From: Steven <firstname.lastname@example.org>
Subject: Re: Do rate centers cross state lines?
On 8/11/10 6:11 PM, Sam Spade wrote:
> Steven wrote:
>> On 8/9/10 3:30 PM, Sam Spade wrote:
>>> On the other side of that coin Zerox had a major facility on the east
>>> side of Pasadena, California. The main building was in GTE terriotry,
>>> formerly CWT territory. GTE built a new C.O. close by hopping to get
>>> Zerox to buy their SxS "centrex" system. This was mid-1970s when Pacific
>>> Bell, that served most of Pasadena had cut over to 1ESS several office
>>> codes, which served a smaller part of Zerox's facility on the west side
>>> of the street across from the main building. Zerox subscribed to Pacific
> I didn't know they had bought most of that gear. Perhaps they used it
> until the advent of Pasadena Pacific Bell ESS Centrex. I recall that Pac
> Bell was fairly conservative in deploying the 1ESS until they had
> Centrex working quite well.
> BTW, two friend of mine (brothers) built several of those GTE CO
> building including Hastings as I recall. I know they built the
> replacement building after the Sylmar earthquake.
What buildings did they build. The Sylmar CO was intact and they just
put some really large poles in the ground. I started with CWT in 1967
as the merger was completed. I was on the force that rebuilt the CO.
We used the Pacoima CO to wire the equipment and placed them on
transporters and sent to Sylmar.
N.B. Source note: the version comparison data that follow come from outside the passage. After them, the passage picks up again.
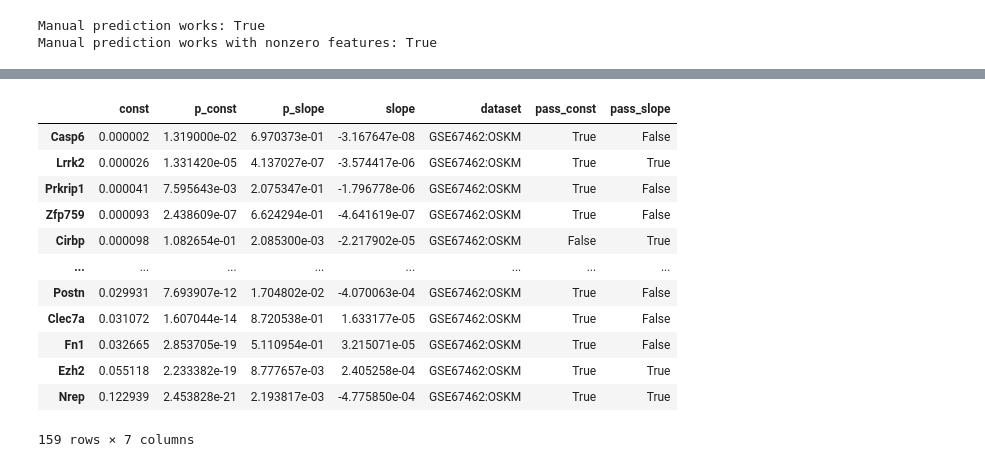
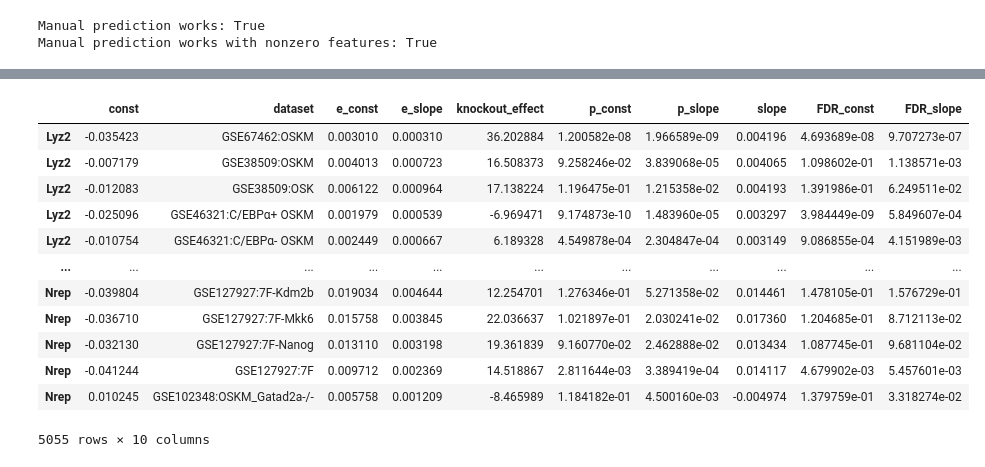
Before and after one commit to shappiron/Reprogramming_meta, a Jupyter notebook: clocks.ipynb, the cells around one changed output, grey strips where cells are left out. Drawn from its saved outputs; the diff is of its cells as text; code cells hidden in the pictures.

```diff
--- a/clocks.ipynb
+++ b/clocks.ipynb
@@ -212,12 +262,11 @@ plt.show()
 # %%
-fig, axes = plt.subplots(2, 5, figsize=(20, 5), sharex=True, sharey=True)
+fig, axes = plt.subplots(3, 5, figsize=(20, 10), sharex=True, sharey=True)
 for ax, (ds, v) in zip(axes.flatten(), effects.items()):
-    sub_time = effects[ds]['time']
-    ground_pred = effects[ds]['gnd']
-    new_pred = effects[ds]['npl']
+    sub_time = v['time']
+    ground_pred = v['gnd']
+    new_pred = v['npl']
     pval = v['pval']
-
-    max_effect = max(abs(new_pred - ground_pred)) / max(ground_pred) * 100
+    max_effect = v['max_effect']
 
     ax.set_title("%s, %s %%" % (ds, str(round(max_effect, 2))))
     ax.scatter(sub_time, ground_pred, label='Ground truth')
@@ -229,11 +278,3 @@ plt.legend()
-# %%
-def fit_lm(sub_time, new_pred, ground_pred):
-    sub_time_ = sm.add_constant(sub_time, prepend=True)
-    mod = sm.OLS(new_pred - ground_pred, sub_time_)
-    res = mod.fit()
-    itc_m, slope_m = res.params.loc['const'], res.params.loc['Time']
-    itc_p, slope_p = res.pvalues.loc['const'], res.pvalues.loc['Time']
-    return itc_m, slope_m, itc_p, slope_p
 # %%
 #Check effects for all genes
 approved_datasets = list(effects.keys())
@@ -253,12 +294,20 @@ for g in tqdm(wei.index.tolist()):
 
         ground_pred = predict_tAge(sub_data, model)
         new_pred = np.dot(coef_modified, sub_X.T) + itc
-        itc_m, slope_m, itc_p, slope_p = fit_lm(sub_time, new_pred, ground_pred)
+
+        itc_m, slope_m, itc_p, slope_p, itc_e, slope_e, new_lm_pred = fit_lm(sub_time, new_pred - ground_pred)
+
+        #compute effect
+        ground_rej_effect = ground_effects[ds]
+        knockout_rej_change = new_lm_pred[np.argmax(np.abs(new_lm_pred))]
+        knockout_effect = knockout_rej_change / ground_rej_effect * 100
 
         gene_effects = gene_effects.append(pd.Series({"const":itc_m, "slope":slope_m,
                                                       "p_const":itc_p, "p_slope":slope_p,
-                                                      "dataset":ds},
+                                                      "e_const":itc_e, "e_slope":slope_e,
+                                                      "dataset":ds, 'knockout_effect':knockout_effect},
                                                       name=g))
 
-#passed = multipletests([v['ds_pval'] for k,v in effects.items()], 0.01, method='fdr_bh')[0]
-#effects = {k:v for (k,v), p in zip(effects.items(), passed) if p }
+gene_effects['FDR_const'] = multipletests(gene_effects['p_const'] , 0.05, method='fdr_bh')[1]
+gene_effects['FDR_slope'] = multipletests(gene_effects['p_slope'] , 0.05, method='fdr_bh')[1]
+gef = gene_effects
@@ -278,16 +316,16 @@ su = gef[(gef.dataset=='GSE67462:OSKM') & \
-# %%
-su.sort_values('const')
-# %% [output]
-|  | const | p_const | p_slope | slope | dataset | pass_const | pass_slope |
-| Casp6 | 0.000002 | 1.319000e-02 | 6.970373e-01 | -3.167647e-08 | GSE67462:OSKM | True | False |
-| Lrrk2 | 0.000026 | 1.331420e-05 | 4.137027e-07 | -3.574417e-06 | GSE67462:OSKM | True | True |
-| Prkrip1 | 0.000041 | 7.595643e-03 | 2.075347e-01 | -1.796778e-06 | GSE67462:OSKM | True | False |
-| Zfp759 | 0.000093 | 2.438609e-07 | 6.624294e-01 | -4.641619e-07 | GSE67462:OSKM | True | False |
-| Cirbp | 0.000098 | 1.082654e-01 | 2.085300e-03 | -2.217902e-05 | GSE67462:OSKM | False | True |
-| ... | ... | ... | ... | ... | ... | ... | ... |
-| Postn | 0.029931 | 7.693907e-12 | 1.704802e-02 | -4.070063e-04 | GSE67462:OSKM | True | False |
-| Clec7a | 0.031072 | 1.607044e-14 | 8.720538e-01 | 1.633177e-05 | GSE67462:OSKM | True | False |
-| Fn1 | 0.032665 | 2.853705e-19 | 5.110954e-01 | 3.215071e-05 | GSE67462:OSKM | True | False |
-| Ezh2 | 0.055118 | 2.233382e-19 | 8.777657e-03 | 2.405258e-04 | GSE67462:OSKM | True | True |
-| Nrep | 0.122939 | 2.453828e-21 | 2.193817e-03 | -4.775850e-04 | GSE67462:OSKM | True | True |
-159 rows × 7 columns
+# %%
+gef
+# %% [output]
+|  | const | dataset | e_const | e_slope | knockout_effect | p_const | p_slope | slope | FDR_const | FDR_slope |
+| Lyz2 | -0.035423 | GSE67462:OSKM | 0.003010 | 0.000310 | 36.202884 | 1.200582e-08 | 1.966589e-09 | 0.004196 | 4.693689e-08 | 9.707273e-07 |
+| Lyz2 | -0.007179 | GSE38509:OSKM | 0.004013 | 0.000723 | 16.508373 | 9.258246e-02 | 3.839068e-05 | 0.004065 | 1.098602e-01 | 1.138571e-03 |
+| Lyz2 | -0.012083 | GSE38509:OSK | 0.006122 | 0.000964 | 17.138224 | 1.196475e-01 | 1.215358e-02 | 0.004193 | 1.391986e-01 | 6.249511e-02 |
+| Lyz2 | -0.025096 | GSE46321:C/EBPα+ OSKM | 0.001979 | 0.000539 | -6.969471 | 9.174873e-10 | 1.483960e-05 | 0.003297 | 3.984449e-09 | 5.849607e-04 |
+| Lyz2 | -0.010754 | GSE46321:C/EBPα- OSKM | 0.002449 | 0.000667 | 6.189328 | 4.549878e-04 | 2.304847e-04 | 0.003149 | 9.086855e-04 | 4.151989e-03 |
+| ... | ... | ... | ... | ... | ... | ... | ... | ... | ... | ... |
+| Nrep | -0.039804 | GSE127927:7F-Kdm2b | 0.019034 | 0.004644 | 12.254701 | 1.276346e-01 | 5.271358e-02 | 0.014461 | 1.478105e-01 | 1.576729e-01 |
+| Nrep | -0.036710 | GSE127927:7F-Mkk6 | 0.015758 | 0.003845 | 22.036637 | 1.021897e-01 | 2.030241e-02 | 0.017360 | 1.204685e-01 | 8.712113e-02 |
+| Nrep | -0.032130 | GSE127927:7F-Nanog | 0.013110 | 0.003198 | 19.361839 | 9.160770e-02 | 2.462888e-02 | 0.013434 | 1.087745e-01 | 9.681104e-02 |
+| Nrep | -0.041244 | GSE127927:7F | 0.009712 | 0.002369 | 14.518867 | 2.811644e-03 | 3.389419e-04 | 0.014117 | 4.679902e-03 | 5.457601e-03 |
+| Nrep | 0.010245 | GSE102348:OSKM_Gatad2a-/- | 0.005758 | 0.001209 | -8.465989 | 1.184182e-01 | 4.500160e-03 | -0.004974 | 1.379759e-01 | 3.318274e-02 |
+5055 rows × 10 columns
```
Also changed, not shown: parts of 26 cells of this notebook.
I have a VHS of it that I moved to DVD
a few years ago, it shows how it was done and an over view of the
damage, it was done by GTE, looking at the DVD and seeing me at age 22
years. I was leading a bunch of temps so I was seen in a lot of the tape.
The only good spammer is a dead one!! Have you hunted one down today?
(c) 2010 I Kill Spammers, Inc. A Rot in Hell Co.
Date: Fri, 13 Aug 2010 02:40:05 +0000 (UTC)
From: email@example.com (Garrett Wollman)
Subject: Re: TW Cable CEO: Programmers Oppose Smaller Channel Bundles
In article <4C644AC7.firstname.lastname@example.org>,
Neal McLain <email@example.com> quotes a Dow Jones article
reporting a statement by the CEO of Time Warner Cable:
>| Britt said he isn't calling for a la carte pricing, which would
>| allow customers to tailor their own channel lineup and pay for
>| just the networks they want. He said such a scheme wouldn't work
>| in favor of consumers
I'm really curious about this (oft-repeated) claim, and where I can
find some actual evidence to support it. Currently on my TiVo, I have
about 170 of the 200-odd channels I receive programmed out. (Of
course, if I had a Comcast box instead of a TiVo, I couldn't do that!)
Yet, because of tiering, I still have to pay about $80 a month. How
much would 30 channels actually cost? (My only previous reason for
opposing mandatory a-la-carte has now been eliminated by cablecos
encrypting all of the basic tier.) What if I were permitted to turn
down broadcast-basic channels that I don't watch but which demand high
Clearly the elimination of hidden cross-subsidies would drive some
specialty channels with minuscule audiences and poor business models
out of business entirely. Would this be a bad thing? Perhaps, if the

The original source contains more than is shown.